Sarah Eastman Shipman was a strict economist. When the boys were old enough to attend the 4th of July celebrations, etc. in the village, she would give them "a shilling to spend and a half dollar to show up on, but don't spend a cent of it." The boys did as they were told. The Shipman boys were the terror of their neighborhood with their jokes. Azariah, who became the most famous surgeon, at one time kept the whole neighborhood in a state of excitement by impersonating a "wild woman." He would appear along the roadside with a wig made of horse hair, tattered clothing, etc.
and then disappear. He eve.'l led a hunt for the woman. Another time the boys sent up a kite with a lighted lantern, fed rumors about the strange light, and wrote an article for the local newspaper about it. Their fireside circle at night was a large and lively one.
Reference: Chenango Co. History
After Parson Genet received his medical education, he assisted Azariah; then the two assisted John Orville. After the farm was abandoned, the three older brothers assisted the two younger brothers in getting their medical education.
Sarah Eastman Shipman (1774 - 1842)
Parson Genet Shipman (1799 - 1871)*
Azariah Booth Shipman (1803 - 1868)*
Eleanor Weller Shipman Evans (1807 - 1876)*
Joseph Avery Shipman (1812 - 1886)*

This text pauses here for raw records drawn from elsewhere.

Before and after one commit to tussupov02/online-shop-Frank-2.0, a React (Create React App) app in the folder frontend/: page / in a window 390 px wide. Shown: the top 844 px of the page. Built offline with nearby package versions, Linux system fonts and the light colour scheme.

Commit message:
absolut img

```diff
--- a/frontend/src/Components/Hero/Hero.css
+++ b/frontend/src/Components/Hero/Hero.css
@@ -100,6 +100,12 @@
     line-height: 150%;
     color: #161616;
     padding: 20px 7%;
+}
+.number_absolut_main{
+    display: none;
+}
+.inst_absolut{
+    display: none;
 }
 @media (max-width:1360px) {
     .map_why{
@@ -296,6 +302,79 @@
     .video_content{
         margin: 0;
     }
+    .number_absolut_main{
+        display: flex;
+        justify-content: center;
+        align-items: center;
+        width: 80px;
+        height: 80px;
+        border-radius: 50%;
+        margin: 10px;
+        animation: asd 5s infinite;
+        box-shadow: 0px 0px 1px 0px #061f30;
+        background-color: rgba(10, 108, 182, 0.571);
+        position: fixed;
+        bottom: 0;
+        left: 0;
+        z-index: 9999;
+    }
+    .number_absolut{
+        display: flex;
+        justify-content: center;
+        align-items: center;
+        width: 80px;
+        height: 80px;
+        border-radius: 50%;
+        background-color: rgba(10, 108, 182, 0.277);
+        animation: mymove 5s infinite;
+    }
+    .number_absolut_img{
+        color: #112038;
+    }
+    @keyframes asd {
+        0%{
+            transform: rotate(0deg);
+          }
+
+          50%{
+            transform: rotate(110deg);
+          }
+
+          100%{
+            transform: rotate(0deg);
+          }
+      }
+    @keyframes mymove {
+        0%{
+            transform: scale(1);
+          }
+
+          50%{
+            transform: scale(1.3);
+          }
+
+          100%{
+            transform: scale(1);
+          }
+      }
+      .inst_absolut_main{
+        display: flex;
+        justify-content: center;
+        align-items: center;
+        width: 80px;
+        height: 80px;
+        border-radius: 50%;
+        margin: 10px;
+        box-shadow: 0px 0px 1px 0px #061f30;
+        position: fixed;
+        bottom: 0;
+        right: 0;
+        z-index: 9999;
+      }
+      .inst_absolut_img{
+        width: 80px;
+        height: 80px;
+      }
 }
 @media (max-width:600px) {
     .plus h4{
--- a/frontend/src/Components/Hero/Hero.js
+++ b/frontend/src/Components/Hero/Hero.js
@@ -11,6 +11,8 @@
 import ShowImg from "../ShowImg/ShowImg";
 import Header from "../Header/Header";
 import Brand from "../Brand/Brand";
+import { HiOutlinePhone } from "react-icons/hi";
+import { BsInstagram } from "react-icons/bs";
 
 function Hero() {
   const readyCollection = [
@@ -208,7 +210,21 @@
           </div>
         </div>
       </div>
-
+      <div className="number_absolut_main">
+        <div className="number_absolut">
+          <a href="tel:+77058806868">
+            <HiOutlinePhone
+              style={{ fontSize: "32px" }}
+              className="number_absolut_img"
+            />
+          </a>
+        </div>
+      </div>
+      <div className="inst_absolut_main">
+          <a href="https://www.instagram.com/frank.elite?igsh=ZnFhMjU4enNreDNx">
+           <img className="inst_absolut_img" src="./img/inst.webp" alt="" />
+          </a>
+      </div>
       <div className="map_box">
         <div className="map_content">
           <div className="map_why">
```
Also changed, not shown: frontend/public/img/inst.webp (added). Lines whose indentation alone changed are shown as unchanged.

New York, USA
Created by: Tom C.
Record added: Jun 16, 2011
Find A Grave Memorial# 71486090